Finally, mention should be made of a familial vestibulocerebellar syndrome, beginning in childhood or early adult life and characterized by recurrent episodes of vertigo and imbalance. Diplopia and dysarthria complicate some attacks, which seem to be precipitated by extreme exertion and emotion. Repeated attacks are followed by a mild, persistent ataxia, mainly of the trunk. This disorder was first described by Farmer and Mustian and more recently by Baloh and Winder, who have pointed out that both the episodic vertigo and ataxia are markedly reduced or abolished by the administration of acetazolamide. This process is most likely related to the inherited acetazolamide-responsive ataxic channelopathy syndrome described in Chap. 5. A form that is kinesigenic, i.e., brought on by activity, has a similar appearance.
In summary, the nature of the nystagmus, instability of the eyes during the head impulse test, and the other features of the neurologic examination allow a distinction to be made between central and peripheral cases of vertigo. Associated hearing loss favors a vestibular cause of vertigo.

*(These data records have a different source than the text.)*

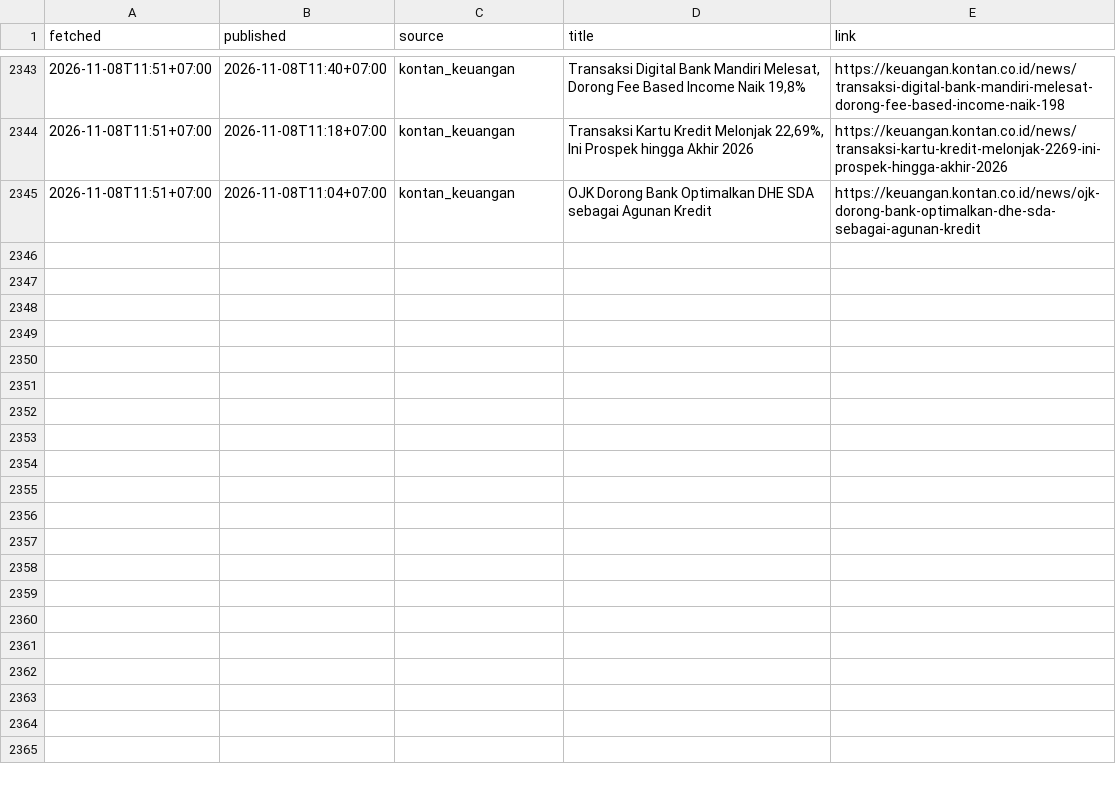
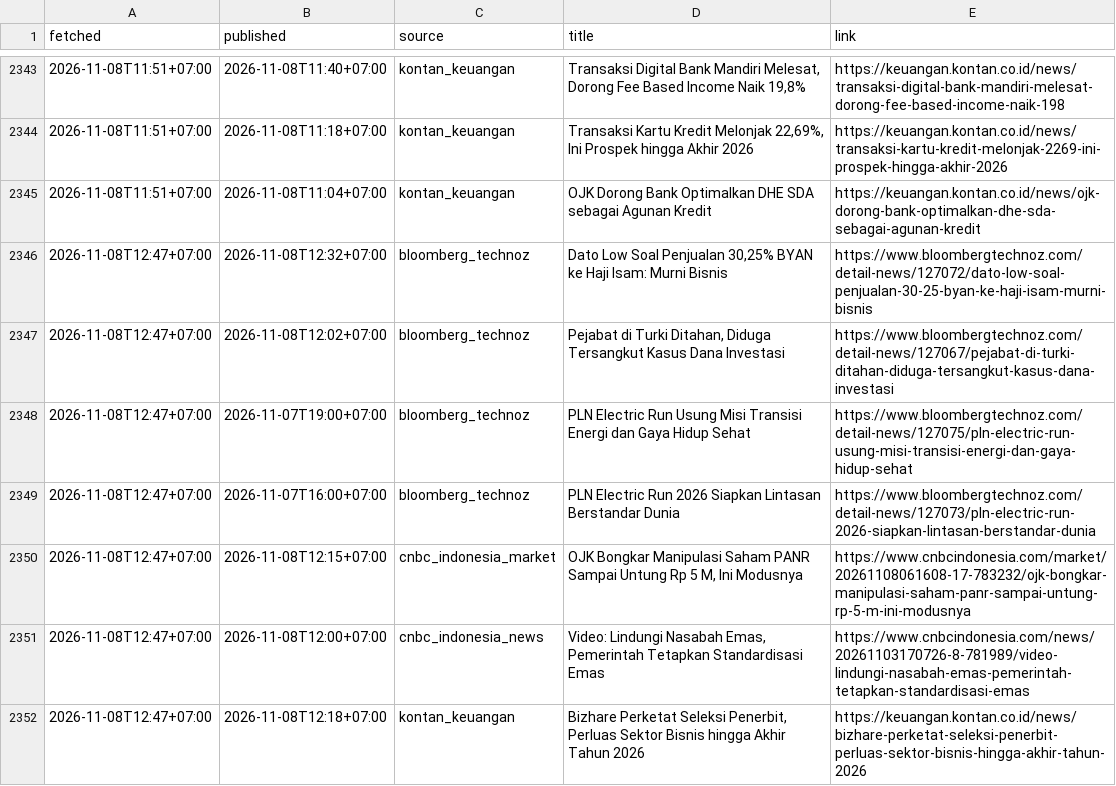
Before and after one commit to annas820/idx, a CSV file: news/2026-11.csv, drawn as a sheet; only a part is shown, gaps mark what is left out.

```diff
--- a/news/2026-11.csv
+++ b/news/2026-11.csv
@@ -2345 +2345,8 @@ fetched,published,source,title,link
 2026-11-08T11:51+07:00,2026-11-08T11:04+07:00,kontan_keuangan,OJK Dorong Bank Optimalkan DHE SDA sebagai Agunan Kredit,https://keuangan.kontan.co.id/news/ojk-dorong-bank-optimalkan-dhe-sda-sebagai-agunan-kredit
+2026-11-08T12:47+07:00,2026-11-08T12:32+07:00,bloomberg_technoz,"Dato Low Soal Penjualan 30,25% BYAN ke Haji Isam: Murni Bisnis",https://www.bloombergtechnoz.com/detail-news/127072/dato-low-soal-penjualan-30-25-byan-ke-haji-isam-murni-bisnis
+2026-11-08T12:47+07:00,2026-11-08T12:02+07:00,bloomberg_technoz,"Pejabat di Turki Ditahan, Diduga Tersangkut Kasus Dana Investasi",https://www.bloombergtechnoz.com/detail-news/127067/pejabat-di-turki-ditahan-diduga-tersangkut-kasus-dana-investasi
+2026-11-08T12:47+07:00,2026-11-07T19:00+07:00,bloomberg_technoz,PLN Electric Run Usung Misi Transisi Energi dan Gaya Hidup Sehat,https://www.bloombergtechnoz.com/detail-news/127075/pln-electric-run-usung-misi-transisi-energi-dan-gaya-hidup-sehat
+2026-11-08T12:47+07:00,2026-11-07T16:00+07:00,bloomberg_technoz,PLN Electric Run 2026 Siapkan Lintasan Berstandar Dunia,https://www.bloombergtechnoz.com/detail-news/127073/pln-electric-run-2026-siapkan-lintasan-berstandar-dunia
+2026-11-08T12:47+07:00,2026-11-08T12:15+07:00,cnbc_indonesia_market,"OJK Bongkar Manipulasi Saham PANR Sampai Untung Rp 5 M, Ini Modusnya",https://www.cnbcindonesia.com/market/20261108061608-17-783232/ojk-bongkar-manipulasi-saham-panr-sampai-untung-rp-5-m-ini-modusnya
+2026-11-08T12:47+07:00,2026-11-08T12:00+07:00,cnbc_indonesia_news,"Video: Lindungi Nasabah Emas, Pemerintah Tetapkan Standardisasi Emas",https://www.cnbcindonesia.com/news/20261103170726-8-781989/video-lindungi-nasabah-emas-pemerintah-tetapkan-standardisasi-emas
+2026-11-08T12:47+07:00,2026-11-08T12:18+07:00,kontan_keuangan,"Bizhare Perketat Seleksi Penerbit, Perluas Sektor Bisnis hingga Akhir Tahun 2026",https://keuangan.kontan.co.id/news/bizhare-perketat-seleksi-penerbit-perluas-sektor-bisnis-hingga-akhir-tahun-2026
```
Also changed, not shown: 2 other files.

Tables 15-2 and 15-3 summarize the features of the various vertiginous syndromes.
Table 15-3 Vertiginous Syndromes with Lesions of Different Parts of the Vestibular System ||Download (.pdf)
Table 15-3 Vertiginous Syndromes with Lesions of Different Parts of the Vestibular System
DISORDERS OF EQUILIBRIUM
TYPE OF NYSTAGMUSa
Labyrinths (postural vertigo, trauma, Ménière disease, aminoglycoside toxicity, labyrinthitis)
Ipsilateral past pointing and lateral propulsion to side of lesion
Horizontal or rotary to side opposite lesion, positional and position changing, fatigable
Normal or conduction or neurosensory deafness with recruitment
Vestibular paresis by caloric testing, directional preponderance
Vestibular nerve and ganglia (vestibular neuronitis, herpes zoster)
Auditory eighth and seventh cranial nerve abnormalities; abnormal head impulse test to affected side
Ipsilateral past pointing and lateral propulsion to side of lesion
Sometimes sensorineural deafness, without recruitment (vestibulo- labyrinthitis)
Imaging may be normal or abnormal
Vestibular paresis on caloric testing
Cerebellopontine angle (acoustic neuroma, glomus and other tumors)
Ipsilateral fifth, seventh, ninth, tenth cranial nerves, cerebellar ataxia
Increased intracranial pressure (late)
Ataxia and falling ipsilaterally
Gaze-paretic, positional, coarser to side of lesion
Sensorineural deafness without recruitment
Vestibular paresis on caloric testing
Increased CSF protein
Brainstem and cerebellum (infarcts, tumors, viral infections)
Multiple cranial nerves, brainstem tract signs, cerebellar ataxia
Ataxia present with eyes open
Coarse horizontal and vertical, gaze-paretic
Hyperactive labyrinths or directional preponderance on caloric testing
Imaging, and BAEPs abnormal in most cases
Higher (cerebral) connections
Aphasia, visual field, hemimotor, hemisensory, and other cerebral abnormalities, seizures
No change in caloric responses
Imaging and electro- encephalogram may be abnormal